The February issue of Pharmacy Today has an article about a project going on down at the University of Florida. Quick summary- pharmacy students are conducting comprehensive medication reviews with WellCare patients over the phone.
After reading the article over lunch today, I can only think one thing: Why in the hell is the University of Florida giving away pharmacist services?
I say that because there was no mention of reimbursements for the MTM services that were provided. Articles like this do absolutely no good for practicing pharmacists who are trying to develop a business model for medication therapy management because reimbursements are not discussed.
Maybe WellCare is reimbursing the Gators. Maybe not. The article doesn't say. But if the article doesn't say that pharmacists are getting paid, then I assume that they aren't.
The article discusses how, over the course of a standard day at the call center, a total of 25 MTM calls are made by 12 pharmacy students. That's two calls per day, per student.
Now this is just my opinion, but two MTM calls per day per pharmacist is not going to pay the bills for any operation. Based on the reimbursements I've personally seen from Outcomes, those 25 calls wouldn't even cover the costs of labor and benefits for two licensed pharmacists.
Doesn't look like the type of business model that we should try to recreate in the real world.
Maybe it's time for pharmacy to stop looking at academia for ways to advance the profession. Academia doesn't need to make a profit. In the real world, no profit means no more business.
APhA...how about featuring a real business that is successfully billing for MTM services? That's what real pharmacists want to see. Not all of us are fortunate enough to have 12 students to provide the labor for an operation that still can't operate in the black.
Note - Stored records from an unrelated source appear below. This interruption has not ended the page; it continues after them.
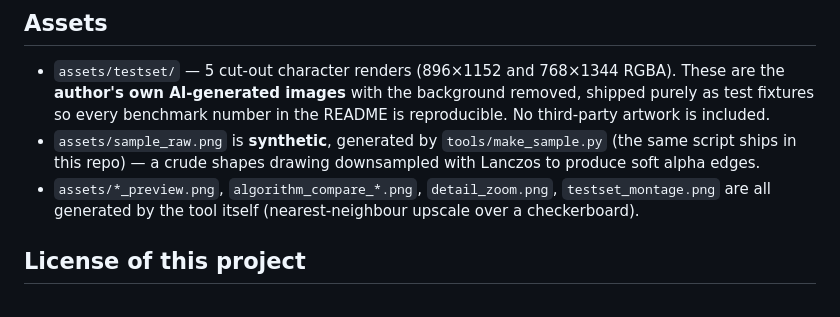
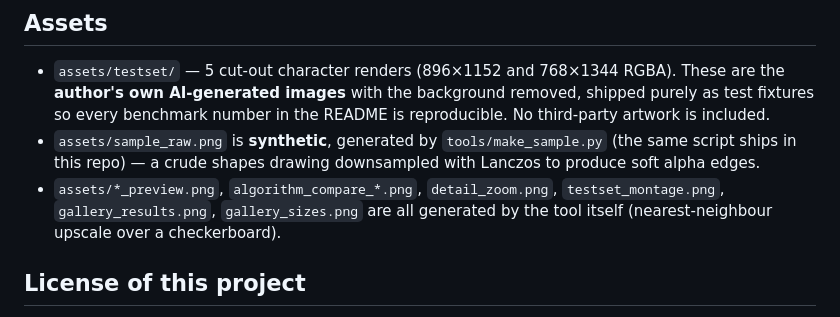
Before and after one commit to Satyr-Astry/pxconv, a Markdown page: NOTICE.md, the part around the change. Drawn GitHub-style.

```diff
--- a/NOTICE.md
+++ b/NOTICE.md
@@ -24,8 +24,9 @@ only, and are **not** copied or linked into pxconv:
 - `assets/sample_raw.png` is **synthetic**, generated by `tools/make_sample.py`
   (the same script ships in this repo) — a crude shapes drawing downsampled with Lanczos to produce
   soft alpha edges.
-- `assets/*_preview.png`, `algorithm_compare_*.png`, `detail_zoom.png`, `testset_montage.png` are all
-  generated by the tool itself (nearest-neighbour upscale over a checkerboard).
+- `assets/*_preview.png`, `algorithm_compare_*.png`, `detail_zoom.png`, `testset_montage.png`,
+  `gallery_results.png`, `gallery_sizes.png` are all generated by the tool itself
+  (nearest-neighbour upscale over a checkerboard).
 
 ## License of this project
 
```
Also changed, not shown: README.en.md (+8 -0 lines), README.md (+8 -0 lines), assets/gallery_results.png (added), assets/gallery_sizes.png (added), 1 other file.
Just some thoughts from a frustrated pharmacist out on the front lines.
As a side note. Today I received a letter from a local medical insurance carrier that said that they were denying my application to be a provider for their company. The reason... they don't cover the type of services that I offer (medication therapy management and pharmacotherapy consults).
Instead of promoting happy-go-lucky-yea-for-us-we-do-MTM-for-free stories, how about getting an insurer or two to recognize us as providers straight up? Forget trying to show how pharmacists can save money and enhance patient care.
Get us recognized as providers so we can prove it.